▶ _WHAT YOU WILL DO_:
This exercise needs the complete data reproduced exactly.

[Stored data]
■ ■ ■ ■
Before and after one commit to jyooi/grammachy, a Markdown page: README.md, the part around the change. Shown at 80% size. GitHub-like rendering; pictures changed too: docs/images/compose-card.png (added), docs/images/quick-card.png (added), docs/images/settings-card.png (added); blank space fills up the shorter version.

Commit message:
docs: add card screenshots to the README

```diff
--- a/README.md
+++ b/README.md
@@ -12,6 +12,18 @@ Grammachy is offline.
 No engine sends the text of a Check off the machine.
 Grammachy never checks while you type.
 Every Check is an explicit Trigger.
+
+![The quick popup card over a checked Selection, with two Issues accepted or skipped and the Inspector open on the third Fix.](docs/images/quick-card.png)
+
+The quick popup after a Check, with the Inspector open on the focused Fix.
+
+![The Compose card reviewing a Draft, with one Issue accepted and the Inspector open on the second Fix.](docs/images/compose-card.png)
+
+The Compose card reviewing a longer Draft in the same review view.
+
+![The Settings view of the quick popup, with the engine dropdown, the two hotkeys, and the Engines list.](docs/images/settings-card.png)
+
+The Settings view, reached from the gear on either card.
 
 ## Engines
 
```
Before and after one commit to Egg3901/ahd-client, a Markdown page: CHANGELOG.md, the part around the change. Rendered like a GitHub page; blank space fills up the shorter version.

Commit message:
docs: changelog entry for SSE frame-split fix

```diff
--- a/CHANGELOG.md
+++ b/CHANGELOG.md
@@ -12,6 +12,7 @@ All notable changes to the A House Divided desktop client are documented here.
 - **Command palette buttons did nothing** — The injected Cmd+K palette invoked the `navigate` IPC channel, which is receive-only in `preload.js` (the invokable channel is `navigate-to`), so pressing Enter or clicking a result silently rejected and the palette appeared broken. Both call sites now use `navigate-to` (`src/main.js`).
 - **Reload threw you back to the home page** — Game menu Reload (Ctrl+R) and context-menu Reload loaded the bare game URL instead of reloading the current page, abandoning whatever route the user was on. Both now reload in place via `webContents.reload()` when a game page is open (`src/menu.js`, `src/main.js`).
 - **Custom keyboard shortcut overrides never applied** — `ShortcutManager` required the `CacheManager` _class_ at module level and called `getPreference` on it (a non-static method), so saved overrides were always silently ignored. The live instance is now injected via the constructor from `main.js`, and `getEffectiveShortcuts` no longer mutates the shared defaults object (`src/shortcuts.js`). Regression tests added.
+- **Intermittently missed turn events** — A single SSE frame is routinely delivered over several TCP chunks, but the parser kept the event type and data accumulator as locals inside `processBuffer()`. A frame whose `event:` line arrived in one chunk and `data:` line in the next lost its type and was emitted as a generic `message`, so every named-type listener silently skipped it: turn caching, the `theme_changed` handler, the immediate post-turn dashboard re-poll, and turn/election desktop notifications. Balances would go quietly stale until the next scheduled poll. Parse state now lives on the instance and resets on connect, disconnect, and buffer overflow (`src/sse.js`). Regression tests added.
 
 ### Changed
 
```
■ ■ ■ ■
▶ _EXPECTED OUTPUT_:
Before and after one commit to jyooi/grammachy, a Markdown page: README.md, the part around the change. Shown at 80% size. GitHub-like rendering; pictures changed too: docs/images/compose-card.png (added), docs/images/quick-card.png (added), docs/images/settings-card.png (added); blank space fills up the shorter version.

Commit message:
docs: add card screenshots to the README

```diff
--- a/README.md
+++ b/README.md
@@ -12,6 +12,18 @@ Grammachy is offline.
 No engine sends the text of a Check off the machine.
 Grammachy never checks while you type.
 Every Check is an explicit Trigger.
+
+![The quick popup card over a checked Selection, with two Issues accepted or skipped and the Inspector open on the third Fix.](docs/images/quick-card.png)
+
+The quick popup after a Check, with the Inspector open on the focused Fix.
+
+![The Compose card reviewing a Draft, with one Issue accepted and the Inspector open on the second Fix.](docs/images/compose-card.png)
+
+The Compose card reviewing a longer Draft in the same review view.
+
+![The Settings view of the quick popup, with the engine dropdown, the two hotkeys, and the Engines list.](docs/images/settings-card.png)
+
+The Settings view, reached from the gear on either card.
 
 ## Engines
 
```
Before and after one commit to Egg3901/ahd-client, a Markdown page: CHANGELOG.md, the part around the change. Rendered like a GitHub page; blank space fills up the shorter version.

Commit message:
docs: changelog entry for SSE frame-split fix

```diff
--- a/CHANGELOG.md
+++ b/CHANGELOG.md
@@ -12,6 +12,7 @@ All notable changes to the A House Divided desktop client are documented here.
 - **Command palette buttons did nothing** — The injected Cmd+K palette invoked the `navigate` IPC channel, which is receive-only in `preload.js` (the invokable channel is `navigate-to`), so pressing Enter or clicking a result silently rejected and the palette appeared broken. Both call sites now use `navigate-to` (`src/main.js`).
 - **Reload threw you back to the home page** — Game menu Reload (Ctrl+R) and context-menu Reload loaded the bare game URL instead of reloading the current page, abandoning whatever route the user was on. Both now reload in place via `webContents.reload()` when a game page is open (`src/menu.js`, `src/main.js`).
 - **Custom keyboard shortcut overrides never applied** — `ShortcutManager` required the `CacheManager` _class_ at module level and called `getPreference` on it (a non-static method), so saved overrides were always silently ignored. The live instance is now injected via the constructor from `main.js`, and `getEffectiveShortcuts` no longer mutates the shared defaults object (`src/shortcuts.js`). Regression tests added.
+- **Intermittently missed turn events** — A single SSE frame is routinely delivered over several TCP chunks, but the parser kept the event type and data accumulator as locals inside `processBuffer()`. A frame whose `event:` line arrived in one chunk and `data:` line in the next lost its type and was emitted as a generic `message`, so every named-type listener silently skipped it: turn caching, the `theme_changed` handler, the immediate post-turn dashboard re-poll, and turn/election desktop notifications. Balances would go quietly stale until the next scheduled poll. Parse state now lives on the instance and resets on connect, disconnect, and buffer overflow (`src/sse.js`). Regression tests added.
 
 ### Changed
 
```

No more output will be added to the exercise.